(Entries provided Opens)

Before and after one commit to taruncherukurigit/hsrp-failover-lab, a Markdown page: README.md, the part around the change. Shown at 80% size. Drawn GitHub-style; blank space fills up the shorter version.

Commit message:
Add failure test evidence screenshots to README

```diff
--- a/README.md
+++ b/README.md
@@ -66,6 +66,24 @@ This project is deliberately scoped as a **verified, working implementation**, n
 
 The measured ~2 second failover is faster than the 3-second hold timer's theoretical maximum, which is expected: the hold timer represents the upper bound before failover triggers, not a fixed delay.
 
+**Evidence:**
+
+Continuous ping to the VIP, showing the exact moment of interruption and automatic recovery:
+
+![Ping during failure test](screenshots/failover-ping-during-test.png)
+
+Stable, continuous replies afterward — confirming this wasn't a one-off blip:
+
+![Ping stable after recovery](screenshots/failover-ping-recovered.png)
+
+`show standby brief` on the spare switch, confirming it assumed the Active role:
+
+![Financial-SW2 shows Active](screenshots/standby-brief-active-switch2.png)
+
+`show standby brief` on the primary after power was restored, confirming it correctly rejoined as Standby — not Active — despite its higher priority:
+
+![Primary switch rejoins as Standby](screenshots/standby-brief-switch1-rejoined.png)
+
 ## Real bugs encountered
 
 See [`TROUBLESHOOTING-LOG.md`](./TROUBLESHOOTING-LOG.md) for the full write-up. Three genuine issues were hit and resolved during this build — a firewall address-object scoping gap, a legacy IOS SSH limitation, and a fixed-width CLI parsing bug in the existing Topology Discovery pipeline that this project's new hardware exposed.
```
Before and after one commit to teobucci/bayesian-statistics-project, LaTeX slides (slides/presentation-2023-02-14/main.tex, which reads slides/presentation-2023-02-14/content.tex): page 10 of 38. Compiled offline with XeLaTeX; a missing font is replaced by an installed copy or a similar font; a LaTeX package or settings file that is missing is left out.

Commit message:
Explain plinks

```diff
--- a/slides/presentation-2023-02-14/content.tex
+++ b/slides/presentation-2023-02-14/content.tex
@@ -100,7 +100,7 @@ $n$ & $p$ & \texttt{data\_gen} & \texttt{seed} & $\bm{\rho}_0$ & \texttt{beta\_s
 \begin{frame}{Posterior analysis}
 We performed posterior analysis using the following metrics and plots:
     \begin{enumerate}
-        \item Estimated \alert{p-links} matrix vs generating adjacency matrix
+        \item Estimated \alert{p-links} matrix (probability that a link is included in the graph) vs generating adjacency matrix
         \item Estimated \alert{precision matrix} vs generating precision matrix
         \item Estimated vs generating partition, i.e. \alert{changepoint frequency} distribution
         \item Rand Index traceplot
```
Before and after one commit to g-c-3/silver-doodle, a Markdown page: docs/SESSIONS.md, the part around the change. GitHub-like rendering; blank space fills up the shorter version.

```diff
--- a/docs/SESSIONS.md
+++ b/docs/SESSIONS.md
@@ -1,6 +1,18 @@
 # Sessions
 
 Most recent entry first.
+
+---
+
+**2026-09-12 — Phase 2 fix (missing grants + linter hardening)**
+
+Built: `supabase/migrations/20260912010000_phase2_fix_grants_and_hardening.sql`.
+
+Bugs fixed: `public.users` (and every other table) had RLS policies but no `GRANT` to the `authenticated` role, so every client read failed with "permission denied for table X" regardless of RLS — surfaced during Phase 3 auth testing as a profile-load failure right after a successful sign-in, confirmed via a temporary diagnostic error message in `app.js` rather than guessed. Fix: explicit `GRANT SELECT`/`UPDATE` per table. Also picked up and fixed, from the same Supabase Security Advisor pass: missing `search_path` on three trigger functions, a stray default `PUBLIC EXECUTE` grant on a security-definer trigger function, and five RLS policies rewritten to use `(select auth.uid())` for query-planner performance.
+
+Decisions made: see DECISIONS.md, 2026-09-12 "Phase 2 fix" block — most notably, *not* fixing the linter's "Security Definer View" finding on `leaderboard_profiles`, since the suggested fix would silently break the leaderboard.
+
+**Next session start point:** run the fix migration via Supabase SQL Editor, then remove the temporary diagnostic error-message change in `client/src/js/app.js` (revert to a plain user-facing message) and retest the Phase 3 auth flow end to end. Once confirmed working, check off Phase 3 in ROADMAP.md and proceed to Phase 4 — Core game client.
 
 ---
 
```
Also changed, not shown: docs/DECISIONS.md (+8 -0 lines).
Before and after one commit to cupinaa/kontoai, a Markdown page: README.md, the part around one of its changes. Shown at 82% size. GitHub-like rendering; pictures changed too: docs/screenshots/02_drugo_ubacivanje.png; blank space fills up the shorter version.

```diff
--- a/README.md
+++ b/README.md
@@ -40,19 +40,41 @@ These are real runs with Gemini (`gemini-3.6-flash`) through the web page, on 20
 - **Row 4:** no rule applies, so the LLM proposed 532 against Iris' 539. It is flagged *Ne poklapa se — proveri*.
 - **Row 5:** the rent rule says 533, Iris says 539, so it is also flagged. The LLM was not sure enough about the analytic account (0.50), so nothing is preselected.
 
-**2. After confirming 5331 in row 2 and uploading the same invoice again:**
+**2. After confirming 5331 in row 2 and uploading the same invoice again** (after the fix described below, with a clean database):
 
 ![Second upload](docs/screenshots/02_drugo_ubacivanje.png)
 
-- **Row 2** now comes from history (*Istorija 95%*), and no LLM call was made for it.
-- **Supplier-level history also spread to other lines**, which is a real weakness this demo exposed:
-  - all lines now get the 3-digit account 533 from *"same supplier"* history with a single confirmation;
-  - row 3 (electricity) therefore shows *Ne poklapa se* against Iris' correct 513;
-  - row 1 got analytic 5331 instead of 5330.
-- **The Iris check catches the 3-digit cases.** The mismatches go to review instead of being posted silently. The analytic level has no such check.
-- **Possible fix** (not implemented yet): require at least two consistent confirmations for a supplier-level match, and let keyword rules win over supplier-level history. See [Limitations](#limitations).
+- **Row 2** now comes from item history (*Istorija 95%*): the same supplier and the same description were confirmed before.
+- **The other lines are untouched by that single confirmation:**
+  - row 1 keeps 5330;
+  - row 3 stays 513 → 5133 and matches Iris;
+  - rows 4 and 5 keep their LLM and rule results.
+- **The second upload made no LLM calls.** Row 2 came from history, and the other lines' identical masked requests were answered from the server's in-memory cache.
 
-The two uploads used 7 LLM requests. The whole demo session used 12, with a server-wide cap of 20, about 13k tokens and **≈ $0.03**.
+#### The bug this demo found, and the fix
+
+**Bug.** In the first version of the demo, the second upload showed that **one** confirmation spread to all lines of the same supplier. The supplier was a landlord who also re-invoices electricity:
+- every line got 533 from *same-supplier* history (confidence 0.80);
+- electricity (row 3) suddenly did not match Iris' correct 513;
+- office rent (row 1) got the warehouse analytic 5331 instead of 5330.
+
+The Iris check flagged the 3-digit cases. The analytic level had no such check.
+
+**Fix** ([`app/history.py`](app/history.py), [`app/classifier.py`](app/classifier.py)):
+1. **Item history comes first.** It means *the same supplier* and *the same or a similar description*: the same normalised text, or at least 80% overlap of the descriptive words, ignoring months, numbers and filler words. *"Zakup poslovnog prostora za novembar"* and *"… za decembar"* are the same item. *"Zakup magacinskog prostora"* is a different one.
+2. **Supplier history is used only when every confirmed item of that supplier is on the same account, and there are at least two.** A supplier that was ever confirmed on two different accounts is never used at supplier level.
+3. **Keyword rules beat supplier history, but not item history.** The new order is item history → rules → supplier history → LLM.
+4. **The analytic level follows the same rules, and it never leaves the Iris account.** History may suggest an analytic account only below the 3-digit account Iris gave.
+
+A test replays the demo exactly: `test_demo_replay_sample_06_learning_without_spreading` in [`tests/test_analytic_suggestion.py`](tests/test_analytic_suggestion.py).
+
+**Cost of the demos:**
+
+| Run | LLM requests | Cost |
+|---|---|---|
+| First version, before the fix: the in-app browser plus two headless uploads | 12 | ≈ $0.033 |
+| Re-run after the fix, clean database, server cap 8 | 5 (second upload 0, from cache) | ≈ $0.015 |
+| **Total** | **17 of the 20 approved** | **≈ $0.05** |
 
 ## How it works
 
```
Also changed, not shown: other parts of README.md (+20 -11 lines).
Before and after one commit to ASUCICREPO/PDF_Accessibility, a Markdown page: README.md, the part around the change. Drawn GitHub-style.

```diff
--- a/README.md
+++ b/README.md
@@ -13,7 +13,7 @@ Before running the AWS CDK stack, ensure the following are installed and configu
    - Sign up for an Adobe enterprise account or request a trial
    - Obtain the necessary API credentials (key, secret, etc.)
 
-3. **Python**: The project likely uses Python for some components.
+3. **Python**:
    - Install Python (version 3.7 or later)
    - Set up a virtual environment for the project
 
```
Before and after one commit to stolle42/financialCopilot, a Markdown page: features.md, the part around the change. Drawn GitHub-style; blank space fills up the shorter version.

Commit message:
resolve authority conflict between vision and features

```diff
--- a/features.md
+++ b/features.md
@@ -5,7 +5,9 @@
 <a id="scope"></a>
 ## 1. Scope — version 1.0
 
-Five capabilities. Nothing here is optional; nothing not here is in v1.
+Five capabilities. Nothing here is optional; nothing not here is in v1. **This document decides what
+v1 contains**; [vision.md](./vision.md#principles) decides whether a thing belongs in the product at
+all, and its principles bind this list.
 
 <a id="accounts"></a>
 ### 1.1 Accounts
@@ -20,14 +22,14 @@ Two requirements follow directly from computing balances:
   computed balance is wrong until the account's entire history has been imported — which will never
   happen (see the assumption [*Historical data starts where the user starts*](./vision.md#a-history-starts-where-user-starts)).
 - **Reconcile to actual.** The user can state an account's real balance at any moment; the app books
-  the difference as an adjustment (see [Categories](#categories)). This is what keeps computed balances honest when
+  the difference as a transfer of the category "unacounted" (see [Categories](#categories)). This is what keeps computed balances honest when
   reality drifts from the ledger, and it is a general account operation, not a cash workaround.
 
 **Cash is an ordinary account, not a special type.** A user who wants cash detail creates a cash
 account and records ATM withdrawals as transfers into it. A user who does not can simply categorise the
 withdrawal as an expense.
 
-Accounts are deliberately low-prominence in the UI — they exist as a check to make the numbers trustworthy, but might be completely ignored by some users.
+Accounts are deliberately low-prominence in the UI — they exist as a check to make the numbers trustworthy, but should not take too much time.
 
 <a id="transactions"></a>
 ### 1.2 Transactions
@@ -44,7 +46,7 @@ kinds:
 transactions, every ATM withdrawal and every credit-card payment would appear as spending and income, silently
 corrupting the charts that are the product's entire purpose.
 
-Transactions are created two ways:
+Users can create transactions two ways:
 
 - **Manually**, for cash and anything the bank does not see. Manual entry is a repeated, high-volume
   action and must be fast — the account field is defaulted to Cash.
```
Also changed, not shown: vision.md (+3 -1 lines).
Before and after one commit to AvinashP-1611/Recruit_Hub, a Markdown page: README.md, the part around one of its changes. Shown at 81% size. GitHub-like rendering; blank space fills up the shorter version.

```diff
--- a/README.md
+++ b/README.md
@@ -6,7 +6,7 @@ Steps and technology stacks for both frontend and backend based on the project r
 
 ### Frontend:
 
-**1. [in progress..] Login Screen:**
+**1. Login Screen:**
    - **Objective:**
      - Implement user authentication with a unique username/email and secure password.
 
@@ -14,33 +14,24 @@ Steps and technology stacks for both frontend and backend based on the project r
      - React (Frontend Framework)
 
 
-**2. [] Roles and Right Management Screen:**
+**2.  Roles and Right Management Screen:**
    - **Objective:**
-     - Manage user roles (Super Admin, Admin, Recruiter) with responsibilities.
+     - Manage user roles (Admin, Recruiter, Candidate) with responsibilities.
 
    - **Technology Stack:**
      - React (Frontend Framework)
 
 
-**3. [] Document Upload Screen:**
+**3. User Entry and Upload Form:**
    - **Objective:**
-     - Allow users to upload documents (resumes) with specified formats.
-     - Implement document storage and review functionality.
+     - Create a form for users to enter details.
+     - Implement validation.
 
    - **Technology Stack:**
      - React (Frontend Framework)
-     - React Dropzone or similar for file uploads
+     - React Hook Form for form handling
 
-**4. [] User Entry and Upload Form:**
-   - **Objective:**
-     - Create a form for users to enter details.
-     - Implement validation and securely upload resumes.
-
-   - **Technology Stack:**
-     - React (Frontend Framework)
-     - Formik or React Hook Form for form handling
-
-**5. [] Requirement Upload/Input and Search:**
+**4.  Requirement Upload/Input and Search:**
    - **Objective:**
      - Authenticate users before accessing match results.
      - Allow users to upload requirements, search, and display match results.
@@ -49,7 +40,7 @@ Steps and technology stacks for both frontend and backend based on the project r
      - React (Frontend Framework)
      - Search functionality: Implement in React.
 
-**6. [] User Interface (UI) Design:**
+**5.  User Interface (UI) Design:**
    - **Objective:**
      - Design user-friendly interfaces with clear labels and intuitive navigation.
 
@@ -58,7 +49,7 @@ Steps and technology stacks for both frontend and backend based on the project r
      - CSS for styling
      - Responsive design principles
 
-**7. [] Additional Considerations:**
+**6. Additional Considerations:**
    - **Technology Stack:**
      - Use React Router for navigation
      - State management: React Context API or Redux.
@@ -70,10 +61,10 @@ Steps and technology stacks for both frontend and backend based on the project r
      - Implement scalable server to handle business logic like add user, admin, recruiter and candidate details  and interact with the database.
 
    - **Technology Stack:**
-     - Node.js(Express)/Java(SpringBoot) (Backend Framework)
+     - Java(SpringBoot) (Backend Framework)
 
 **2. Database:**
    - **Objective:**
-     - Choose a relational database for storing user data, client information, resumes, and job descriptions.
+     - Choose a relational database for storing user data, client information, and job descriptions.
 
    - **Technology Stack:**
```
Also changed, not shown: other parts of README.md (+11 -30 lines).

(Entries provided Closes)

● Exercise directions: Could you return all lines from the records that include the word "features"?

● Response:
Before and after one commit to stolle42/financialCopilot, a Markdown page: features.md, the part around the change. Drawn GitHub-style; blank space fills up the shorter version.
resolve authority conflict between vision and features
--- a/features.md
+++ b/features.md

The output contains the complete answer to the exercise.